Ongoing tests just try to find out how far the “BlueGen” can cover the annual heat consumption and also the annual electrical consumption of single-family or two-family houses in a power-led mode with a peak load boiler and an optimized heating water buffer cylinder in addition (1).
Figure 7. In front with about the size of a washing machine the fuel cell-based micro-CHP unit “BlueGen” of Ceremic Fuel Cells Ltd. together with a different heating water test buffer cylinder (1). Laboratory of Heating Technology at Cologne University of Applied Sciences/Germany (http://www.f09.fh-koeln.de/fakultaet/personen/profs/klaus.sommer/00835/). Image source: www.Rheinenergie.com
Figure 8. Functional principle of the high temperature Solid Oxide Fuel Cell (SOFC); source: Ceramic Fuel Cells Limited.
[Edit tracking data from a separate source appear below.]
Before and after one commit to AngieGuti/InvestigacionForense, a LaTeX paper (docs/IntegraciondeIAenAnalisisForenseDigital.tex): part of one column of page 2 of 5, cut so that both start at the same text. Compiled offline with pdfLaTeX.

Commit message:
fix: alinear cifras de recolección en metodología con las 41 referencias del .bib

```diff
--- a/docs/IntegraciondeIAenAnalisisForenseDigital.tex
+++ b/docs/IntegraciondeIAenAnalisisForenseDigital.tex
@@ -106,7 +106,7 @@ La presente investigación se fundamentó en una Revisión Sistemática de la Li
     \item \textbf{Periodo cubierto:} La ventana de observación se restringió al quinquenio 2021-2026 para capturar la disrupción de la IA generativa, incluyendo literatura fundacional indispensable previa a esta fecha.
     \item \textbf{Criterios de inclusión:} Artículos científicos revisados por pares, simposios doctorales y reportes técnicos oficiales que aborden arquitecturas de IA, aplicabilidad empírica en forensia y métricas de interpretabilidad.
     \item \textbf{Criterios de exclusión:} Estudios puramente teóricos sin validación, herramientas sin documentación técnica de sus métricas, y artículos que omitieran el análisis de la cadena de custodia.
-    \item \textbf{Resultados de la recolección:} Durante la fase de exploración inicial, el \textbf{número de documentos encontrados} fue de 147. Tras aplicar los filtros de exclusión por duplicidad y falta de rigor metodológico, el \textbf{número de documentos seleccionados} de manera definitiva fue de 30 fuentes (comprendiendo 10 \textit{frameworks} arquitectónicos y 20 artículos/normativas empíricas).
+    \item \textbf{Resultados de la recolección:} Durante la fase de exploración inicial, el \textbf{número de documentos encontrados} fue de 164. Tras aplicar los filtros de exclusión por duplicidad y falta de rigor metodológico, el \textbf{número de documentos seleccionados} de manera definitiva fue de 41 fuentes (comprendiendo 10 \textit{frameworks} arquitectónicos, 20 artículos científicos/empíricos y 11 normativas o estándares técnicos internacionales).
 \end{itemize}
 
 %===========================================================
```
Image source: www.cfcl.com.au
Figure 9.Opened “BlueGen” with the high temperature solid oxide fuel cell stack in the upper part.Laboratory of Heating Technology at Cologne University of Applied Sciences/Germany (http://www.f09.fh-koeln.de/fakultaet/personen/profs/klaus.sommer/00835/).
Compared with separately generated heat and power the gas-fired micro-CHP appliances with stirling engine, internal combustion engine or high temperature solid oxide fuel cell save energy and reduce CO2-production for old and new one- or two-family houses. The heat-led “Stirling engine” and “Internal combustion engine” are designed for 1 kW electrical output with an electrical efficiency of 15% and 26.3% and CHP-generated thermal output of 2.5 kW or 6 kW. Together with a peak load boiler the thermal output of these appliances varies up to around 28 kW dependent on the chosen performance of the peak load boiler. The high temperature solid oxide fuel cell is designed for power-led operation with a very high electrical efficiency up to 60% and an electrical output up to 2 kW together with a thermal output up to 1 kW.
(1) Two-year research project (2011-2013) “Analyzing of the real operating characteristics of a high-efficient fuel Cell-based Micro-CHP in order to find out the best possible application for residential buildings and to get real system characteristics”; project leader Klaus Sommer. Funded by KlimakreisKoeln (www.klimakreis-koeln.de), Rheinenergie (www.rheinenergie.com) and Cologne University of Applied Sciences (www.fh-koeln.de).